We began in 2013 at Baystate Medical Center in Springfield Massachusetts, then to U Mass Memorial Medical Center in Worcester, MA. Tests for suspected diseases revealed no genetic abnormalities. Later we pursued investigations at Boston Children's Hospital, from which we were referred to the National Institute of Health (NIH), where Alexander participated in a research study. There the genetic mutation was identified in May of 2016.
The news of this genetic mutation and its expected outcome, was devastating for our whole family, our school and our community. It was inconceivable for a wonderful boy with such potential to rapidly decline and die.
Our search for existing treatments and clinical trials, was nonproductive. We were led to believe that because of the rarity of the mutation, there will likely never be any treatment or therapeutic intervention.
Once we learned that existing health institutions and rare disease organizations, do not offer any research or funding for research for this condition we changed our approach.

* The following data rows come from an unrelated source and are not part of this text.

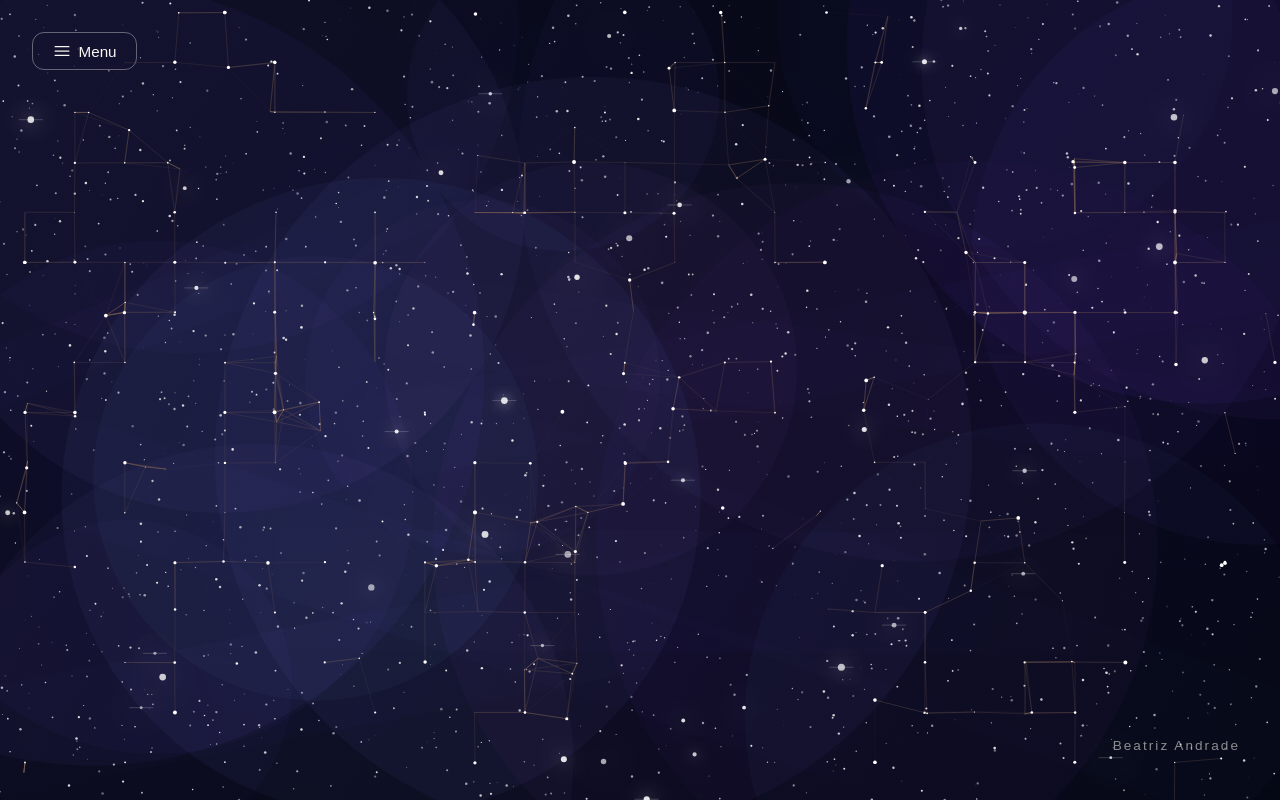
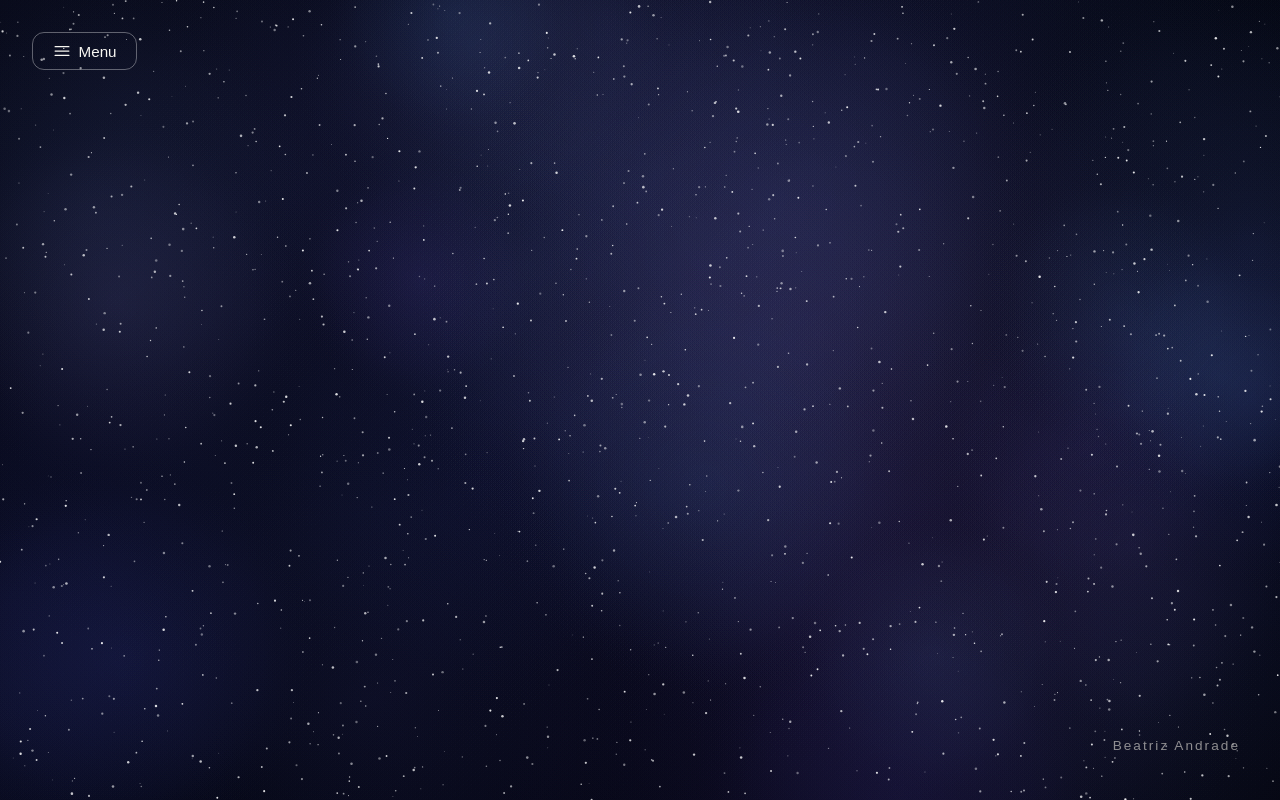
Before and after one commit to A41900/generative-motion-studies, a plain HTML site: page index.html in a window 1280 px wide. Drawn offline with Linux system fonts and the light colour scheme; animation ran at ten frames a second.

Commit message:
feat: introduce layered nebula starfield background
- Add StarfieldEffect as a proper scene effect (layered background)
- Implement multi-layer nebula rendering (large / mid / dense)
- Make nebula scale-aware to avoid disappearing on large screens
- Keep background static and deterministic (seeded)
- Separate background rendering from constellation logic

```diff
--- a/bg.js
+++ b/bg.js
@@ -1,4 +1,3 @@
-// backgrounds/starfield.js
 export function starfield(width, height, opts = {}) {
   const {
     stars = 1400,
--- a/core/Effect.js
+++ b/core/Effect.js
@@ -5,7 +5,6 @@ class Effect {
     // EFFECTS VAO EXTENDS EFFECT.
     this.enabled = true;
   }
-
   update(dt) {}
   draw(ctx) {}
   resize(w, h) {}
--- a/core/Scene.js
+++ b/core/Scene.js
@@ -43,9 +43,9 @@ export class Scene {
   }
 
   // resize global
-  resize(width, height) {
+  resize(canvas) {
     for (const effect of this.effects) {
-      effect.resize?.(width, height);
+      effect.resize?.(canvas);
     }
   }
 }
--- a/effects/ConstellationEffect.js
+++ b/effects/ConstellationEffect.js
@@ -1,13 +1,6 @@
 import { starfield } from "../bg.js";
 import { Particle } from "../core/Particle.js";
-import {
-  radialField,
-  flowField,
-  spaceDriftField,
-  spaceCurlField,
-  vortexTowardsTarget,
-  noiseField,
-} from "../fields/fields.js";
+import { radialField, spaceDriftField } from "../fields/fields.js";
 import { applyFieldAsDisplacement } from "../motion/visuals.js";
 
 export class ConstellationEffect {
@@ -22,14 +15,6 @@ export class ConstellationEffect {
     this.particles = [];
 
     const INITIAL_SPEED = 10; // px/s
-
-    this.bg = starfield(this.width, this.height, {
-      stars: 1600,
-      brightStars: 40,
-      nebulaBlobs: 20,
-      dust: 220,
-      seed: 1234, // muda isto para outro look (ou remove)
-    });
 
     for (let i = 0; i < count; i++) {
       this.particles.push(
@@ -76,7 +61,6 @@ export class ConstellationEffect {
 
   draw(ctx) {
     // 🔗 CONNECT
-    ctx.drawImage(this.bg, 0, 0);
     for (let i = 0; i < this.particles.length; i++) {
       for (let j = i + 1; j < this.particles.length; j++) {
         const a = this.particles[i];
@@ -104,17 +88,15 @@ export class ConstellationEffect {
     }
   }
 
-  resize(width, height) {
-    const sx = width / this.width;
-    const sy = height / this.height;
-
+  resize(canvas) {
+    const sx = canvas.width / this.width;
+    const sy = canvas.height / this.height;
     for (const p of this.particles) {
       p.x *= sx;
       p.y *= sy;
     }
-
-    this.width = width;
-    this.height = height;
+    this.width = canvas.width;
+    this.height = canvas.height;
   }
 
   onMouseMove(pos) {
--- a/script.js
+++ b/script.js
@@ -1,29 +1,9 @@
 import { Scene } from "./core/Scene.js";
 import { ConstellationEffect } from "./effects/ConstellationEffect.js";
-import { TextEffect } from "./effects/TextEffect.js";
-import { BubbleEffect } from "./effects/BubbleEffect.js";
+import { StarfieldEffect } from "./starfield.js";
 
 const canvas = document.getElementById("canvas");
 const ctx = canvas.getContext("2d");
-canvas.width = window.innerWidth;
-canvas.height = window.innerHeight;
-
-function drawBackground() {
-  const gradient = ctx.createRadialGradient(
-    canvas.width / 2,
-    canvas.height,
-    0,
-    canvas.width / 2,
-    canvas.height,
-    canvas.width
-  );
-
-  gradient.addColorStop(0, "#000000ff");
-  gradient.addColorStop(1, "#19093cff");
-
-  ctx.fillStyle = gradient;
-  ctx.fillRect(0, 0, canvas.width, canvas.height);
-}
 
 const menuToggle = document.getElementById("menuToggle");
 menuToggle.addEventListener("click", toggleMenu);
@@ -40,38 +20,48 @@ function showAbout() {
   container.classList.toggle("hidden");
 }
 
-//system.createTextParticles("a creative space");
+let scene;
+let lastTime = 0;
 
-const scene = new Scene();
+function init() {
+  resizeCanvas();
+  scene = new Scene();
+  let starfield = new StarfieldEffect(canvas, {
+    stars: 1600,
+    brightStars: 40,
+    nebulaBlobs: 20,
+    dust: 220,
+    //seed: 1234,
+  });
+  //let ConstellationEffect = new ConstellationEffect({ canvas, count: 300 });
+  scene.add(starfield);
 
-const constellation = new ConstellationEffect({ canvas: canvas, count: 300 });
-const text = new TextEffect({ canvas: canvas, text: "a creative space" });
-const bubble = new BubbleEffect({ canvas: canvas });
+  lastTime = performance.now();
+  requestAnimationFrame(animate);
+}
 
-scene.add(constellation);
-
-let lastTime = performance.now();
-
+function resizeCanvas() {
+  canvas.width = window.innerWidth;
+  canvas.height = window.innerHeight;
+}
 function animate(time) {
   const deltaMs = time - lastTime;
   lastTime = time;
-
   // dt em segundos, com clamp de segurança
   const dt = Math.min(deltaMs / 1000, 0.033);
-  drawBackground();
   scene.update(dt); // dt = 1 por agora
   scene.draw(ctx);
   requestAnimationFrame(animate);
 }
 
-requestAnimationFrame(animate);
-
 window.addEventListener("resize", () => {
-  canvas.width = window.innerWidth;
-  canvas.height = window.innerHeight;
-  scene.resize(canvas.width, canvas.height);
+  if (!scene) return;
+  resizeCanvas();
+  scene.resize(canvas);
 });
 
 window.addEventListener("mousemove", (e) => {
   scene.onMouseMove({ x: e.clientX, y: e.clientY });
 });
+
+init();
--- /dev/null
+++ b/starfield.js
@@ -0,0 +1,145 @@
+export class StarfieldEffect {
+  constructor(canvas, opts = {}) {
+    this.width = canvas.width;
+    this.height = canvas.height;
+    this.enabled = true;
+
+    this.opts = {
+      stars: 1400,
+      brightStars: 35,
+      dust: 180,
+      nebulaBlobs: 18,
+      seed: Math.random() * 10_000,
+      ...opts,
+    };
+
+    this.build();
+  }
+
+  build() {
+    const { width, height } = this;
+
+    const c = document.createElement("canvas");
+    c.width = width;
+    c.height = height;
+    const ctx = c.getContext("2d");
+
+    let s = this.opts.seed;
+    const rand = () => {
+      s = (s * 1664525 + 1013904223) % 4294967296;
+      return s / 4294967296;
+    };
+
+    // BASE
+    const g = ctx.createLinearGradient(0, 0, width, height);
+    g.addColorStop(0, "#060816");
+    g.addColorStop(0.55, "#030510");
+    g.addColorStop(1, "#02030B");
+    ctx.fillStyle = g;
+    ctx.fillRect(0, 0, width, height);
+
+    // Nebula layers (screen blended)
+    ctx.save();
+    ctx.globalCompositeOperation = "screen";
+
+    // camada larga (estrutura geral)
+    drawNebulaLayer({
+      ctx,
+      width,
+      height,
+      rand,
+      blobs: Math.floor(this.opts.nebulaBlobs * 0.5),
+      radiusMul: 0.8,
+      alphaMul: 0.04,
+    });
+
+    // camada média (corpo principal)
+    drawNebulaLayer({
+      ctx,
+      width,
+      height,
+      rand,
+      blobs: this.opts.nebulaBlobs,
+      radiusMul: 0.45,
+      alphaMul: 0.08,
+    });
+
+    // camada densa local (detalhe)
+    drawNebulaLayer({
+      ctx,
+      width,
+      height,
+      rand,
+      blobs: Math.floor(this.opts.nebulaBlobs * 0.7),
+      radiusMul: 0.25,
+      alphaMul: 0.12,
+    });
+
+    ctx.restore();
+
+    // STARS
+    ctx.save();
+    ctx.globalCompositeOperation = "screen";
+    for (let i = 0; i < this.opts.stars; i++) {
+      const x = rand() * width;
+      const y = rand() * height;
+      const r = 0.4 + rand() * 0.9;
+      const a = 0.35 + rand() * 0.55;
+
+      ctx.fillStyle = `rgba(255,255,255,${a})`;
+      ctx.beginPath();
+      ctx.arc(x, y, r, 0, Math.PI * 2);
+      ctx.fill();
+    }
+    ctx.restore();
+
+    this.canvas = c;
+  }
+
+  draw(ctx) {
+    if (!this.enabled) return;
+    ctx.drawImage(this.canvas, 0, 0);
+  }
+
+  resize(canvas) {
+    this.width = canvas.width;
+    this.height = canvas.height;
+    this.build();
+  }
+}
+
+function drawNebulaLayer({
+  ctx,
+  width,
+  height,
+  rand,
+  blobs,
+  radiusMul,
+  alphaMul,
+}) {
+  const base = Math.min(width, height);
+  const maxR = base * 0.65;
+
+  for (let i = 0; i < blobs; i++) {
+    const x = rand() * width;
+    const y = rand() * height;
+
+    const r = Math.min(base * radiusMul * (0.6 + rand() * 0.6), maxR);
+
+    const screenFactor = Math.min(1, 900 / base);
+    const alpha = alphaMul * screenFactor;
+
+    const hue = 210 + rand() * 60;
+    const sat = 30 + rand() * 30;
+    const light = 40 + rand() * 15;
+
+    const grad = ctx.createRadialGradient(x, y, 0, x, y, r);
+    grad.addColorStop(0, `hsla(${hue}, ${sat}%, ${light}%, ${alpha})`);
+    grad.addColorStop(0.4, `hsla(${hue}, ${sat}%, ${light}%, ${alpha * 0.6})`);
+    grad.addColorStop(0.7, `hsla(${hue}, ${sat}%, ${light}%, ${alpha * 0.25})`);
+    grad.addColorStop(1, "rgba(0,0,0,0)");
+
+    ctx.fillStyle = grad;
+    ctx.fillRect(x - r, y - r, r * 2, r * 2);
+  }
+}
--- a/styles.css
+++ b/styles.css
@@ -170,3 +170,11 @@ h2 {
   font-weight: 500;
   margin-bottom: 1.4rem;
 }
+
+html,
+body {
+  margin: 0;
+  width: 100%;
+  height: 100%;
+  background: radial-gradient(circle at 50% 100%, #000000 0%, #19093c 100%);
+}
```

As soon as we had the diagnosis, my husband and I began an intensive effort to get informed about Bag3 related Myofibrillar Myopathy and other related conditions. We researched muscular, neurological, cardiac, pulmonary and other diseases that seemed to be related.
We sent e-mails with our story, Alexander's Story, to researchers and scientists throughout the world and contacted many universities and teaching hospitals. Our intent was to raise awareness about this disease and gather support in the scientific and medical community to create a cure.
The first scientist who responded to our call for help was Monte S. Willis, M.D., Ph.D., M.B.A. He was encouraging regarding the progress that was being made to help patients with Bag3 associated myofibrillar myopathy.
Dr Robert Bryson-Richardson, PhD.
Dr Bryson-Richardson, PhD,Senior Lecturer, School of Biological Sciences, Monash University, Victoria 3800, Australia.
Dr. Robert Bryson-Richardson's research focuses on neuromuscular disease and utilizes the advantages of the zebra-fish model system to understand the genetic causes, pathological mechanisms, and identify potential therapies for these diseases. His team investigates a wide range of disorders with myofibrillar and nemaline myopathies being particular areas of focus. He studied Human Genetics at the University of Nottingham UK, before moving to the Medical Research Council’s Human Genetics Unit in Edinburgh UK to complete his PhD and begin his work using the zebra-fish model system. He completed his PhD in 2003 and continued his research at the Victor Chang Cardiac Research Institute in Sydney Australia and the Australian Regenerative Medicine Institute at Monash University in Melbourne. He joined the School of Biological Sciences at Monash University as a lecturer and principal investigator in 2010.
Dr Avnika Ruparelia, PhD,
On the team with Dr Bryson-Richardson is Dr Avnika Ruparelia, PhD, Post-Doctoral Fellow.
Avnika completed her PhD at Monash University where she began investigating myofibrillar myopathies. She explored how mutations in BAG3 and Filamin C cause myofibrillar myopathy. She worked as a post doctoral researcher in the Bryson-Richardson lab investigating BAG3 related myofibrillar myopathy and testing potential therapies. We are grateful to Dr. Bryson-Richardson, and Dr. Ruperalia for the first steps to find a treatment for MFM6.
Aside from the research teams lead by the researchers named above, we located others here in the US, as well as in the Netherlands, Germany, Hong Kong, and Japan. All of these teams, have shown interest in exploring the Bag3 genetic mutation.